One of the top lots at Christie’s Impressionist and Modern Sale this Wednesday evening will be Fernand Léger’s Les constructeurs avec arbre (1949–50), a penis-heavy oil on canvas work that clocks in at 42 5/8 x 54 3/8 inches. It carries a guarantee and its estimate is high, $16 million to $22 million.
File this under “something interesting to keep in mind”: another oil on canvas work, nearly identical to this one in year color and content, sold in 2001 at Phillips (then Phillips de Pury & Luxembourg) for just $5.7 million. And that work, Les quatre constructeurs sur fond jaune, from the collection of Nathan and Marion Smooke, was about two-thirds bigger than this one (67 1/2 x 75 1/2 inches). (The Christie’s work has in the past been owned by Steven A. Wynn, who hung it in one of his casinos; Gagosian Gallery; and the Sara Lee Corporation.)

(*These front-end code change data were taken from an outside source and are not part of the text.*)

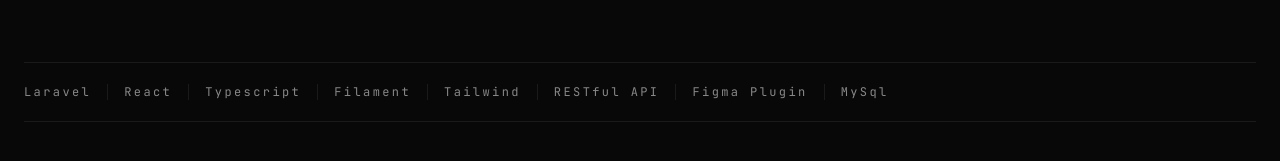
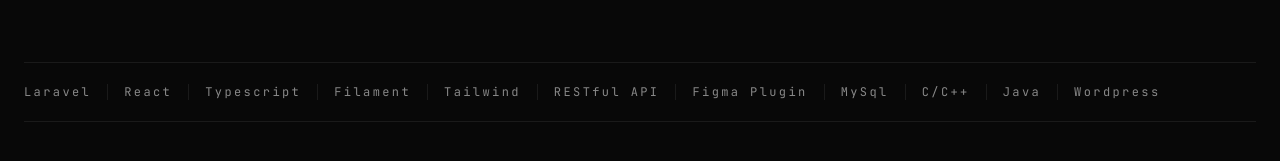
Before and after one commit to Rabiul35790/My-react-portfolio, a React (Vite) app: page / in a window 1280 px wide. Shown: the part 2565-2726 px from the top of the page. Built offline with nearby package versions, Linux system fonts and the light colour scheme; a web font is replaced by a local one.

Commit message:
favicon added

```diff
--- a/index.html
+++ b/index.html
@@ -5,6 +5,7 @@
     <meta name="viewport" content="width=device-width, initial-scale=1.0" />
     <meta name="description" content="Award-style portfolio for a full-stack developer and UI engineer." />
     <meta name="theme-color" content="#080808" />
+    <link rel="icon" type="image/png" href="/images/profile.png" />
     <link rel="preconnect" href="https://fonts.googleapis.com" />
     <link rel="preconnect" href="https://fonts.gstatic.com" crossorigin />
     <link href="https://fonts.googleapis.com/css2?family=DM+Sans:wght@400;500;700&family=JetBrains+Mono:wght@400;500;700&display=swap" rel="stylesheet" />
--- a/src/sections/AboutSection.tsx
+++ b/src/sections/AboutSection.tsx
@@ -135,7 +135,7 @@
       </div>
 
       <div className="about-reveal col-span-12 mt-8 flex flex-wrap gap-0 border-y border-border py-5 font-mono text-label text-text2">
-        {["Laravel", "React", "Typescript", "Filament", "Tailwind", "RESTful API", "Figma Plugin", "MySql"].map(
+        {["Laravel", "React", "Typescript", "Filament", "Tailwind", "RESTful API", "Figma Plugin", "MySql", "C/C++", "Java", "Wordpress"].map(
           (tool, index) => (
             <span key={tool} className="inline-flex items-center pr-4">
               {index > 0 && <span className="mr-4 h-4 w-px bg-border" aria-hidden />}
```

What does that all mean? Well, Léger’s $39.2 million auction record, for La femme en bleu (study) (1912–13), was attained in 2008, so if you believe the wisdom that a rising auction tide lifts all boats, it’d follow that a high record like that would result in dramatically higher prices across the board. Of course, things don’t always work that way. And it is a little surprising to see a painting that is fairly identical, but smaller, quadruple a price like that in just 13 years.
All that’s really clear here is that Jeffrey Loria—the art dealer, Miami Marlins owner, and reportedly the buyer on the bigger version—got a deal!